Your Blood Pressure
Blood pressure is the biggest cause of disability and death in the UK. It refers to the force exerted by circulating blood against the walls of blood vessels, primarily the arteries, as the heart pumps it throughout the body. It is commonly expressed in millimetres of mercury (mmHg) and represented by two numbers: systolic pressure over diastolic pressure. The systolic pressure is the higher number and represents the pressure in the arteries when the heart contracts and pumps blood, while the diastolic pressure is the lower number and represents the pressure in the arteries when the heart is at rest between beats.
Blood pressure is an essential indicator of cardiovascular health and is influenced by various factors such as cardiac output (the amount of blood pumped by the heart per minute), peripheral resistance (the resistance of blood vessels to blood flow), blood volume, and the elasticity of arterial walls. It can fluctuate throughout the day in response to physical activity, stress, emotions, and other factors.
Normal blood pressure is typically around 120/80 mmHg, with the systolic pressure of 120 and the diastolic pressure of 80. Blood pressure values above this range can indicate hypertension (high blood pressure), which is a condition that, if left untreated, can lead to increased risk of heart disease, stroke, and other health problems. On the other hand, blood pressure values consistently below the normal range may indicate hypotension (low blood pressure), which can also have adverse effects on the body and may cause symptoms such as dizziness, fainting, and fatigue.
Hypertension, also known as high blood pressure, is a medical condition characterized by persistently elevated blood pressure levels in the arteries. It is a common health issue and a significant risk factor for various cardiovascular diseases.
Blood pressure is measured in millimetres of mercury (mmHg) and expressed as two numbers: systolic pressure over diastolic pressure. Systolic pressure represents the pressure in the arteries when the heart contracts and pumps blood, while diastolic pressure represents the pressure when the heart is at rest between beats.
Hypertension is typically diagnosed when blood pressure consistently exceeds 130/80 mmHg. However, the specific thresholds for diagnosis and treatment may vary depending on factors such as age, underlying health conditions, and individual risk assessments.
There are two primary types of hypertension:
Primary (essential) hypertension: This is the most common type, accounting for about 90-95% of hypertension cases. The exact cause is often unknown, but it is influenced by a combination of genetic factors and lifestyle choices such as poor diet, lack of physical activity, obesity, excessive alcohol consumption, and smoking.

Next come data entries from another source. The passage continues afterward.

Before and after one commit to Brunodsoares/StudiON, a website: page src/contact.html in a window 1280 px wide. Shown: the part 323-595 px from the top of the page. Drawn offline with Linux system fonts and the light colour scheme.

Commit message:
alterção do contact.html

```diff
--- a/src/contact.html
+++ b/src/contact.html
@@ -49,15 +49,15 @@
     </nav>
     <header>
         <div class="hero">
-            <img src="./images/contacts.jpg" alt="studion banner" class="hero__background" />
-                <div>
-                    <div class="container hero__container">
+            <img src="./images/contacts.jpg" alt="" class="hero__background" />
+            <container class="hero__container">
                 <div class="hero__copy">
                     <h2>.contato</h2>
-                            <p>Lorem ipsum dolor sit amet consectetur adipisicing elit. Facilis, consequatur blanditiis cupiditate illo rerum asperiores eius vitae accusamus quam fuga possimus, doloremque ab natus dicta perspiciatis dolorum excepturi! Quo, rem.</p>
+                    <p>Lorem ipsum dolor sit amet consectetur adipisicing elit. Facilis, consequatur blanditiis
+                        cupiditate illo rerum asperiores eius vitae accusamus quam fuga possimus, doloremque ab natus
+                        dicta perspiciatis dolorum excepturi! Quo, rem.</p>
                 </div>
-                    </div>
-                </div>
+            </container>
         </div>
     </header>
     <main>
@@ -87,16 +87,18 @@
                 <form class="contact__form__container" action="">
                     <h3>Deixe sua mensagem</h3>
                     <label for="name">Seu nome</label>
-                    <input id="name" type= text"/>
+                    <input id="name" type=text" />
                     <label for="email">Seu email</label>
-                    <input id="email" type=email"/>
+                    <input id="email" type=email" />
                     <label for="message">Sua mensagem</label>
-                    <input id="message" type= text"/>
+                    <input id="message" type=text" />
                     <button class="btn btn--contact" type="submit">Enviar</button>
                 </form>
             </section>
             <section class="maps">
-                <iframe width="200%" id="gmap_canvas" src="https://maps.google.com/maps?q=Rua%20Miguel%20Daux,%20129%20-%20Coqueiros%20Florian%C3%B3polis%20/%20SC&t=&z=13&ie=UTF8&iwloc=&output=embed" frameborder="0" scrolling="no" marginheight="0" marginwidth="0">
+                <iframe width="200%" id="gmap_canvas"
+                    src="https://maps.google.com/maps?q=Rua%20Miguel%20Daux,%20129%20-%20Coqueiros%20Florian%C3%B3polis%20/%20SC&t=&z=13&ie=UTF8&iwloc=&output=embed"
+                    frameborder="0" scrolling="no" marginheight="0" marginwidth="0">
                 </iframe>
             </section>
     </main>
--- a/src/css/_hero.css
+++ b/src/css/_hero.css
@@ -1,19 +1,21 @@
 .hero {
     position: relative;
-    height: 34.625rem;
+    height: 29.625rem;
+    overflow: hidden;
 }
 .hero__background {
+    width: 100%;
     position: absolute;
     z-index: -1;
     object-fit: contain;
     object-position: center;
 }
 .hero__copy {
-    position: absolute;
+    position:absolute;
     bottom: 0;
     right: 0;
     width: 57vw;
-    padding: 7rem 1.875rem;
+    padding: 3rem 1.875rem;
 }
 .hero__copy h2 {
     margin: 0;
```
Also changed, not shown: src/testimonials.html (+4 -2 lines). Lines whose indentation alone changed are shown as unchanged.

Secondary hypertension: This type is caused by an underlying medical condition or medication. It can be the result of kidney disease, hormonal disorders, certain medications (e.g., oral contraceptives, nonsteroidal anti-inflammatory drugs), adrenal gland problems, or other factors. Secondary hypertension tends to appear suddenly and may cause higher blood pressure levels than primary hypertension.
Hypertension is often called the "silent killer" because it usually does not cause noticeable symptoms in the early stages. However, if left untreated, it can significantly increase the risk of serious complications such as heart disease, stroke, kidney problems, and damage to other organs.
Managing hypertension involves a combination of lifestyle changes and, in some cases, medication. Lifestyle modifications include adopting a balanced and low-sodium diet (such as the DASH diet), engaging in regular physical activity, maintaining a healthy weight, limiting alcohol consumption, quitting smoking, and managing stress. Medications, such as diuretics, beta-blockers, angiotensin-converting enzyme (ACE) inhibitors, angiotensin receptor blockers (ARBs), or calcium channel blockers, may be prescribed by healthcare professionals to help lower blood pressure.
Regular monitoring of blood pressure and routine check-ups with a healthcare provider are crucial for individuals with hypertension to ensure proper management and reduce the risk of complications.